- Exercise aim -
Lines with "graphs": state how many there are in the records below, and nothing else.

********************

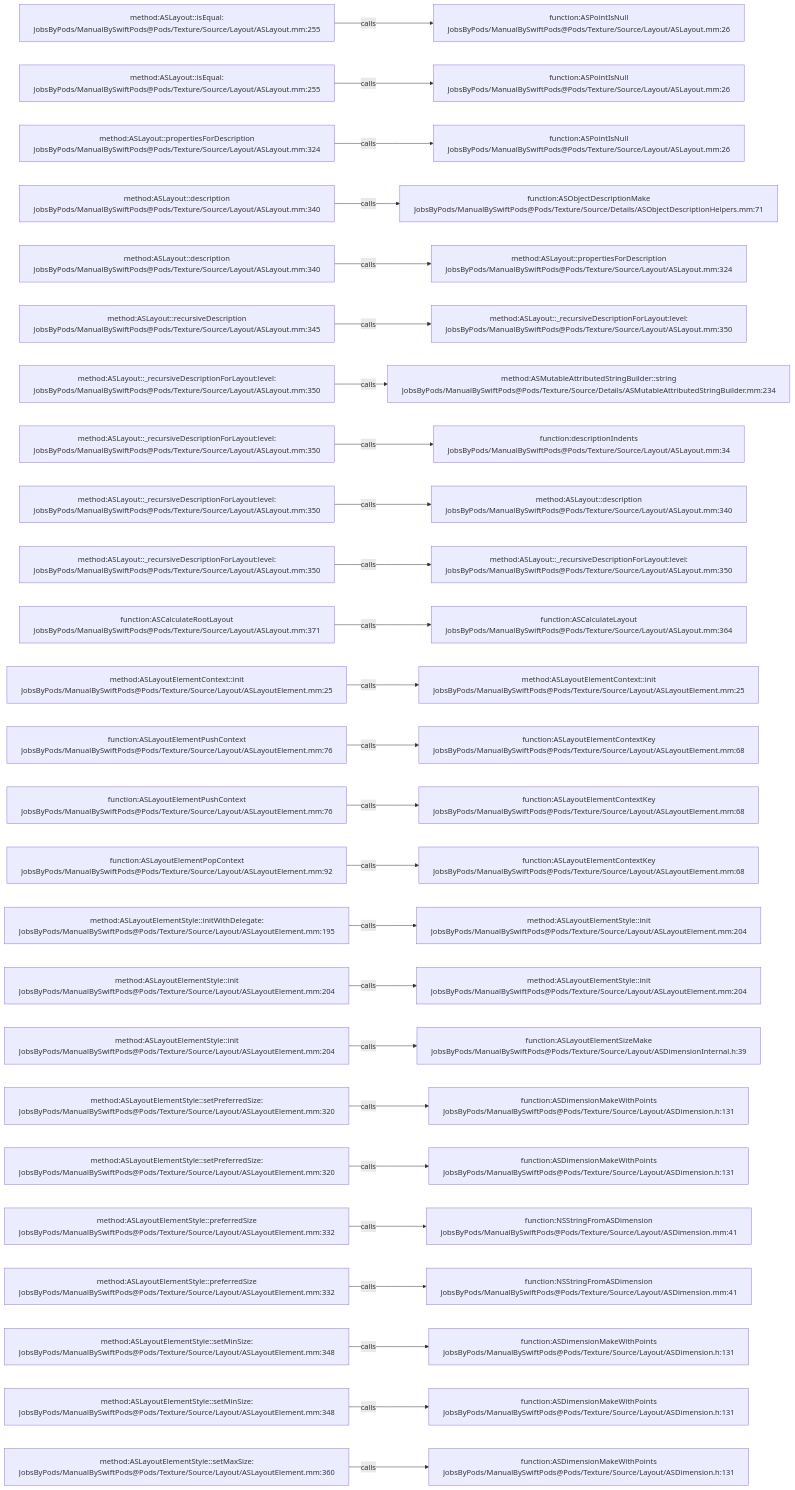
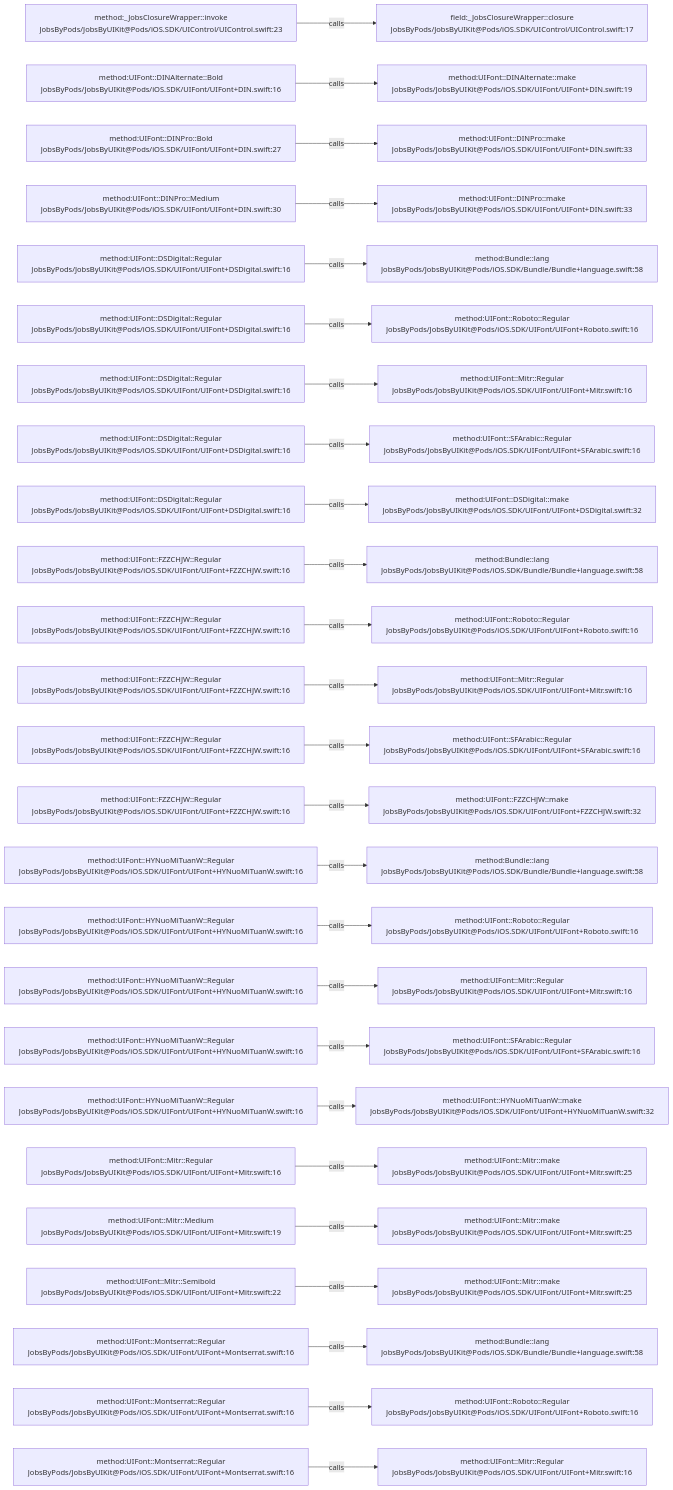
Before and after one commit to JobsKits/JobsSwiftBaseConfigDemo: the diagram in .codegraph/codegraph.md/graphs/calls-109.md, drawn with Mermaid. The commit also changed 224 other files, not shown here.

````diff
--- a/.codegraph/codegraph.md/graphs/calls-109.md
+++ b/.codegraph/codegraph.md/graphs/calls-109.md
@@ -13,78 +13,78 @@
 ```mermaid
 flowchart LR
-  S1["method:ASLayout::isEqual:<br/>JobsByPods/ManualBySwiftPods@Pods/Texture/Source/Layout/ASLayout.mm:255"]
-  T1["function:ASPointIsNull<br/>JobsByPods/ManualBySwiftPods@Pods/Texture/Source/Layout/ASLayout.mm:26"]
+  S1["method:_JobsClosureWrapper::invoke<br/>JobsByPods/JobsByUIKit@Pods/iOS.SDK/UIControl/UIControl.swift:23"]
+  T1["field:_JobsClosureWrapper::closure<br/>JobsByPods/JobsByUIKit@Pods/iOS.SDK/UIControl/UIControl.swift:17"]
   S1 -->|calls| T1
-  S2["method:ASLayout::isEqual:<br/>JobsByPods/ManualBySwiftPods@Pods/Texture/Source/Layout/ASLayout.mm:255"]
-  T2["function:ASPointIsNull<br/>JobsByPods/ManualBySwiftPods@Pods/Texture/Source/Layout/ASLayout.mm:26"]
+  S2["method:UIFont::DINAlternate::Bold<br/>JobsByPods/JobsByUIKit@Pods/iOS.SDK/UIFont/UIFont+DIN.swift:16"]
+  T2["method:UIFont::DINAlternate::make<br/>JobsByPods/JobsByUIKit@Pods/iOS.SDK/UIFont/UIFont+DIN.swift:19"]
   S2 -->|calls| T2
-  S3["method:ASLayout::propertiesForDescription<br/>JobsByPods/ManualBySwiftPods@Pods/Texture/Source/Layout/ASLayout.mm:324"]
-  T3["function:ASPointIsNull<br/>JobsByPods/ManualBySwiftPods@Pods/Texture/Source/Layout/ASLayout.mm:26"]
+  S3["method:UIFont::DINPro::Bold<br/>JobsByPods/JobsByUIKit@Pods/iOS.SDK/UIFont/UIFont+DIN.swift:27"]
+  T3["method:UIFont::DINPro::make<br/>JobsByPods/JobsByUIKit@Pods/iOS.SDK/UIFont/UIFont+DIN.swift:33"]
   S3 -->|calls| T3
-  S4["method:ASLayout::description<br/>JobsByPods/ManualBySwiftPods@Pods/Texture/Source/Layout/ASLayout.mm:340"]
-  T4["function:ASObjectDescriptionMake<br/>JobsByPods/ManualBySwiftPods@Pods/Texture/Source/Details/ASObjectDescriptionHelpers.mm:71"]
+  S4["method:UIFont::DINPro::Medium<br/>JobsByPods/JobsByUIKit@Pods/iOS.SDK/UIFont/UIFont+DIN.swift:30"]
+  T4["method:UIFont::DINPro::make<br/>JobsByPods/JobsByUIKit@Pods/iOS.SDK/UIFont/UIFont+DIN.swift:33"]
   S4 -->|calls| T4
-  S5["method:ASLayout::description<br/>JobsByPods/ManualBySwiftPods@Pods/Texture/Source/Layout/ASLayout.mm:340"]
-  T5["method:ASLayout::propertiesForDescription<br/>JobsByPods/ManualBySwiftPods@Pods/Texture/Source/Layout/ASLayout.mm:324"]
+  S5["method:UIFont::DSDigital::Regular<br/>JobsByPods/JobsByUIKit@Pods/iOS.SDK/UIFont/UIFont+DSDigital.swift:16"]
+  T5["method:Bundle::lang<br/>JobsByPods/JobsByUIKit@Pods/iOS.SDK/Bundle/Bundle+language.swift:58"]
   S5 -->|calls| T5
-  S6["method:ASLayout::recursiveDescription<br/>JobsByPods/ManualBySwiftPods@Pods/Texture/Source/Layout/ASLayout.mm:345"]
-  T6["method:ASLayout::_recursiveDescriptionForLayout:level:<br/>JobsByPods/ManualBySwiftPods@Pods/Texture/Source/Layout/ASLayout.mm:350"]
+  S6["method:UIFont::DSDigital::Regular<br/>JobsByPods/JobsByUIKit@Pods/iOS.SDK/UIFont/UIFont+DSDigital.swift:16"]
+  T6["method:UIFont::Roboto::Regular<br/>JobsByPods/JobsByUIKit@Pods/iOS.SDK/UIFont/UIFont+Roboto.swift:16"]
   S6 -->|calls| T6
-  S7["method:ASLayout::_recursiveDescriptionForLayout:level:<br/>JobsByPods/ManualBySwiftPods@Pods/Texture/Source/Layout/ASLayout.mm:350"]
-  T7["method:ASMutableAttributedStringBuilder::string<br/>JobsByPods/ManualBySwiftPods@Pods/Texture/Source/Details/ASMutableAttributedStringBuilder.mm:234"]
+  S7["method:UIFont::DSDigital::Regular<br/>JobsByPods/JobsByUIKit@Pods/iOS.SDK/UIFont/UIFont+DSDigital.swift:16"]
+  T7["method:UIFont::Mitr::Regular<br/>JobsByPods/JobsByUIKit@Pods/iOS.SDK/UIFont/UIFont+Mitr.swift:16"]
   S7 -->|calls| T7
-  S8["method:ASLayout::_recursiveDescriptionForLayout:level:<br/>JobsByPods/ManualBySwiftPods@Pods/Texture/Source/Layout/ASLayout.mm:350"]
-  T8["function:descriptionIndents<br/>JobsByPods/ManualBySwiftPods@Pods/Texture/Source/Layout/ASLayout.mm:34"]
+  S8["method:UIFont::DSDigital::Regular<br/>JobsByPods/JobsByUIKit@Pods/iOS.SDK/UIFont/UIFont+DSDigital.swift:16"]
+  T8["method:UIFont::SFArabic::Regular<br/>JobsByPods/JobsByUIKit@Pods/iOS.SDK/UIFont/UIFont+SFArabic.swift:16"]
   S8 -->|calls| T8
-  S9["method:ASLayout::_recursiveDescriptionForLayout:level:<br/>JobsByPods/ManualBySwiftPods@Pods/Texture/Source/Layout/ASLayout.mm:350"]
-  T9["method:ASLayout::description<br/>JobsByPods/ManualBySwiftPods@Pods/Texture/Source/Layout/ASLayout.mm:340"]
+  S9["method:UIFont::DSDigital::Regular<br/>JobsByPods/JobsByUIKit@Pods/iOS.SDK/UIFont/UIFont+DSDigital.swift:16"]
+  T9["method:UIFont::DSDigital::make<br/>JobsByPods/JobsByUIKit@Pods/iOS.SDK/UIFont/UIFont+DSDigital.swift:32"]
   S9 -->|calls| T9
-  S10["method:ASLayout::_recursiveDescriptionForLayout:level:<br/>JobsByPods/ManualBySwiftPods@Pods/Texture/Source/Layout/ASLayout.mm:350"]
-  T10["method:ASLayout::_recursiveDescriptionForLayout:level:<br/>JobsByPods/ManualBySwiftPods@Pods/Texture/Source/Layout/ASLayout.mm:350"]
+  S10["method:UIFont::FZZCHJW::Regular<br/>JobsByPods/JobsByUIKit@Pods/iOS.SDK/UIFont/UIFont+FZZCHJW.swift:16"]
+  T10["method:Bundle::lang<br/>JobsByPods/JobsByUIKit@Pods/iOS.SDK/Bundle/Bundle+language.swift:58"]
   S10 -->|calls| T10
-  S11["function:ASCalculateRootLayout<br/>JobsByPods/ManualBySwiftPods@Pods/Texture/Source/Layout/ASLayout.mm:371"]
-  T11["function:ASCalculateLayout<br/>JobsByPods/ManualBySwiftPods@Pods/Texture/Source/Layout/ASLayout.mm:364"]
+  S11["method:UIFont::FZZCHJW::Regular<br/>JobsByPods/JobsByUIKit@Pods/iOS.SDK/UIFont/UIFont+FZZCHJW.swift:16"]
+  T11["method:UIFont::Roboto::Regular<br/>JobsByPods/JobsByUIKit@Pods/iOS.SDK/UIFont/UIFont+Roboto.swift:16"]
   S11 -->|calls| T11
-  S12["method:ASLayoutElementContext::init<br/>JobsByPods/ManualBySwiftPods@Pods/Texture/Source/Layout/ASLayoutElement.mm:25"]
-  T12["method:ASLayoutElementContext::init<br/>JobsByPods/ManualBySwiftPods@Pods/Texture/Source/Layout/ASLayoutElement.mm:25"]
+  S12["method:UIFont::FZZCHJW::Regular<br/>JobsByPods/JobsByUIKit@Pods/iOS.SDK/UIFont/UIFont+FZZCHJW.swift:16"]
+  T12["method:UIFont::Mitr::Regular<br/>JobsByPods/JobsByUIKit@Pods/iOS.SDK/UIFont/UIFont+Mitr.swift:16"]
   S12 -->|calls| T12
-  S13["function:ASLayoutElementPushContext<br/>JobsByPods/ManualBySwiftPods@Pods/Texture/Source/Layout/ASLayoutElement.mm:76"]
-  T13["function:ASLayoutElementContextKey<br/>JobsByPods/ManualBySwiftPods@Pods/Texture/Source/Layout/ASLayoutElement.mm:68"]
+  S13["method:UIFont::FZZCHJW::Regular<br/>JobsByPods/JobsByUIKit@Pods/iOS.SDK/UIFont/UIFont+FZZCHJW.swift:16"]
+  T13["method:UIFont::SFArabic::Regular<br/>JobsByPods/JobsByUIKit@Pods/iOS.SDK/UIFont/UIFont+SFArabic.swift:16"]
   S13 -->|calls| T13
-  S14["function:ASLayoutElementPushContext<br/>JobsByPods/ManualBySwiftPods@Pods/Texture/Source/Layout/ASLayoutElement.mm:76"]
-  T14["function:ASLayoutElementContextKey<br/>JobsByPods/ManualBySwiftPods@Pods/Texture/Source/Layout/ASLayoutElement.mm:68"]
+  S14["method:UIFont::FZZCHJW::Regular<br/>JobsByPods/JobsByUIKit@Pods/iOS.SDK/UIFont/UIFont+FZZCHJW.swift:16"]
+  T14["method:UIFont::FZZCHJW::make<br/>JobsByPods/JobsByUIKit@Pods/iOS.SDK/UIFont/UIFont+FZZCHJW.swift:32"]
   S14 -->|calls| T14
-  S15["function:ASLayoutElementPopContext<br/>JobsByPods/ManualBySwiftPods@Pods/Texture/Source/Layout/ASLayoutElement.mm:92"]
-  T15["function:ASLayoutElementContextKey<br/>JobsByPods/ManualBySwiftPods@Pods/Texture/Source/Layout/ASLayoutElement.mm:68"]
+  S15["method:UIFont::HYNuoMiTuanW::Regular<br/>JobsByPods/JobsByUIKit@Pods/iOS.SDK/UIFont/UIFont+HYNuoMiTuanW.swift:16"]
+  T15["method:Bundle::lang<br/>JobsByPods/JobsByUIKit@Pods/iOS.SDK/Bundle/Bundle+language.swift:58"]
   S15 -->|calls| T15
-  S16["method:ASLayoutElementStyle::initWithDelegate:<br/>JobsByPods/ManualBySwiftPods@Pods/Texture/Source/Layout/ASLayoutElement.mm:195"]
-  T16["method:ASLayoutElementStyle::init<br/>JobsByPods/ManualBySwiftPods@Pods/Texture/Source/Layout/ASLayoutElement.mm:204"]
+  S16["method:UIFont::HYNuoMiTuanW::Regular<br/>JobsByPods/JobsByUIKit@Pods/iOS.SDK/UIFont/UIFont+HYNuoMiTuanW.swift:16"]
+  T16["method:UIFont::Roboto::Regular<br/>JobsByPods/JobsByUIKit@Pods/iOS.SDK/UIFont/UIFont+Roboto.swift:16"]
   S16 -->|calls| T16
-  S17["method:ASLayoutElementStyle::init<br/>JobsByPods/ManualBySwiftPods@Pods/Texture/Source/Layout/ASLayoutElement.mm:204"]
-  T17["method:ASLayoutElementStyle::init<br/>JobsByPods/ManualBySwiftPods@Pods/Texture/Source/Layout/ASLayoutElement.mm:204"]
+  S17["method:UIFont::HYNuoMiTuanW::Regular<br/>JobsByPods/JobsByUIKit@Pods/iOS.SDK/UIFont/UIFont+HYNuoMiTuanW.swift:16"]
+  T17["method:UIFont::Mitr::Regular<br/>JobsByPods/JobsByUIKit@Pods/iOS.SDK/UIFont/UIFont+Mitr.swift:16"]
   S17 -->|calls| T17
-  S18["method:ASLayoutElementStyle::init<br/>JobsByPods/ManualBySwiftPods@Pods/Texture/Source/Layout/ASLayoutElement.mm:204"]
-  T18["function:ASLayoutElementSizeMake<br/>JobsByPods/ManualBySwiftPods@Pods/Texture/Source/Layout/ASDimensionInternal.h:39"]
+  S18["method:UIFont::HYNuoMiTuanW::Regular<br/>JobsByPods/JobsByUIKit@Pods/iOS.SDK/UIFont/UIFont+HYNuoMiTuanW.swift:16"]
+  T18["method:UIFont::SFArabic::Regular<br/>JobsByPods/JobsByUIKit@Pods/iOS.SDK/UIFont/UIFont+SFArabic.swift:16"]
   S18 -->|calls| T18
-  S19["method:ASLayoutElementStyle::setPreferredSize:<br/>JobsByPods/ManualBySwiftPods@Pods/Texture/Source/Layout/ASLayoutElement.mm:320"]
-  T19["function:ASDimensionMakeWithPoints<br/>JobsByPods/ManualBySwiftPods@Pods/Texture/Source/Layout/ASDimension.h:131"]
+  S19["method:UIFont::HYNuoMiTuanW::Regular<br/>JobsByPods/JobsByUIKit@Pods/iOS.SDK/UIFont/UIFont+HYNuoMiTuanW.swift:16"]
+  T19["method:UIFont::HYNuoMiTuanW::make<br/>JobsByPods/JobsByUIKit@Pods/iOS.SDK/UIFont/UIFont+HYNuoMiTuanW.swift:32"]
   S19 -->|calls| T19
-  S20["method:ASLayoutElementStyle::setPreferredSize:<br/>JobsByPods/ManualBySwiftPods@Pods/Texture/Source/Layout/ASLayoutElement.mm:320"]
-  T20["function:ASDimensionMakeWithPoints<br/>JobsByPods/ManualBySwiftPods@Pods/Texture/Source/Layout/ASDimension.h:131"]
+  S20["method:UIFont::Mitr::Regular<br/>JobsByPods/JobsByUIKit@Pods/iOS.SDK/UIFont/UIFont+Mitr.swift:16"]
+  T20["method:UIFont::Mitr::make<br/>JobsByPods/JobsByUIKit@Pods/iOS.SDK/UIFont/UIFont+Mitr.swift:25"]
   S20 -->|calls| T20
-  S21["method:ASLayoutElementStyle::preferredSize<br/>JobsByPods/ManualBySwiftPods@Pods/Texture/Source/Layout/ASLayoutElement.mm:332"]
-  T21["function:NSStringFromASDimension<br/>JobsByPods/ManualBySwiftPods@Pods/Texture/Source/Layout/ASDimension.mm:41"]
+  S21["method:UIFont::Mitr::Medium<br/>JobsByPods/JobsByUIKit@Pods/iOS.SDK/UIFont/UIFont+Mitr.swift:19"]
+  T21["method:UIFont::Mitr::make<br/>JobsByPods/JobsByUIKit@Pods/iOS.SDK/UIFont/UIFont+Mitr.swift:25"]
   S21 -->|calls| T21
-  S22["method:ASLayoutElementStyle::preferredSize<br/>JobsByPods/ManualBySwiftPods@Pods/Texture/Source/Layout/ASLayoutElement.mm:332"]
-  T22["function:NSStringFromASDimension<br/>JobsByPods/ManualBySwiftPods@Pods/Texture/Source/Layout/ASDimension.mm:41"]
+  S22["method:UIFont::Mitr::Semibold<br/>JobsByPods/JobsByUIKit@Pods/iOS.SDK/UIFont/UIFont+Mitr.swift:22"]
+  T22["method:UIFont::Mitr::make<br/>JobsByPods/JobsByUIKit@Pods/iOS.SDK/UIFont/UIFont+Mitr.swift:25"]
   S22 -->|calls| T22
-  S23["method:ASLayoutElementStyle::setMinSize:<br/>JobsByPods/ManualBySwiftPods@Pods/Texture/Source/Layout/ASLayoutElement.mm:348"]
-  T23["function:ASDimensionMakeWithPoints<br/>JobsByPods/ManualBySwiftPods@Pods/Texture/Source/Layout/ASDimension.h:131"]
+  S23["method:UIFont::Montserrat::Regular<br/>JobsByPods/JobsByUIKit@Pods/iOS.SDK/UIFont/UIFont+Montserrat.swift:16"]
+  T23["method:Bundle::lang<br/>JobsByPods/JobsByUIKit@Pods/iOS.SDK/Bundle/Bundle+language.swift:58"]
   S23 -->|calls| T23
-  S24["method:ASLayoutElementStyle::setMinSize:<br/>JobsByPods/ManualBySwiftPods@Pods/Texture/Source/Layout/ASLayoutElement.mm:348"]
-  T24["function:ASDimensionMakeWithPoints<br/>JobsByPods/ManualBySwiftPods@Pods/Texture/Source/Layout/ASDimension.h:131"]
+  S24["method:UIFont::Montserrat::Regular<br/>JobsByPods/JobsByUIKit@Pods/iOS.SDK/UIFont/UIFont+Montserrat.swift:16"]
+  T24["method:UIFont::Roboto::Regular<br/>JobsByPods/JobsByUIKit@Pods/iOS.SDK/UIFont/UIFont+Roboto.swift:16"]
   S24 -->|calls| T24
-  S25["method:ASLayoutElementStyle::setMaxSize:<br/>JobsByPods/ManualBySwiftPods@Pods/Texture/Source/Layout/ASLayoutElement.mm:360"]
-  T25["function:ASDimensionMakeWithPoints<br/>JobsByPods/ManualBySwiftPods@Pods/Texture/Source/Layout/ASDimension.h:131"]
+  S25["method:UIFont::Montserrat::Regular<br/>JobsByPods/JobsByUIKit@Pods/iOS.SDK/UIFont/UIFont+Montserrat.swift:16"]
+  T25["method:UIFont::Mitr::Regular<br/>JobsByPods/JobsByUIKit@Pods/iOS.SDK/UIFont/UIFont+Mitr.swift:16"]
   S25 -->|calls| T25
 ```
````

********************

- The answer -
3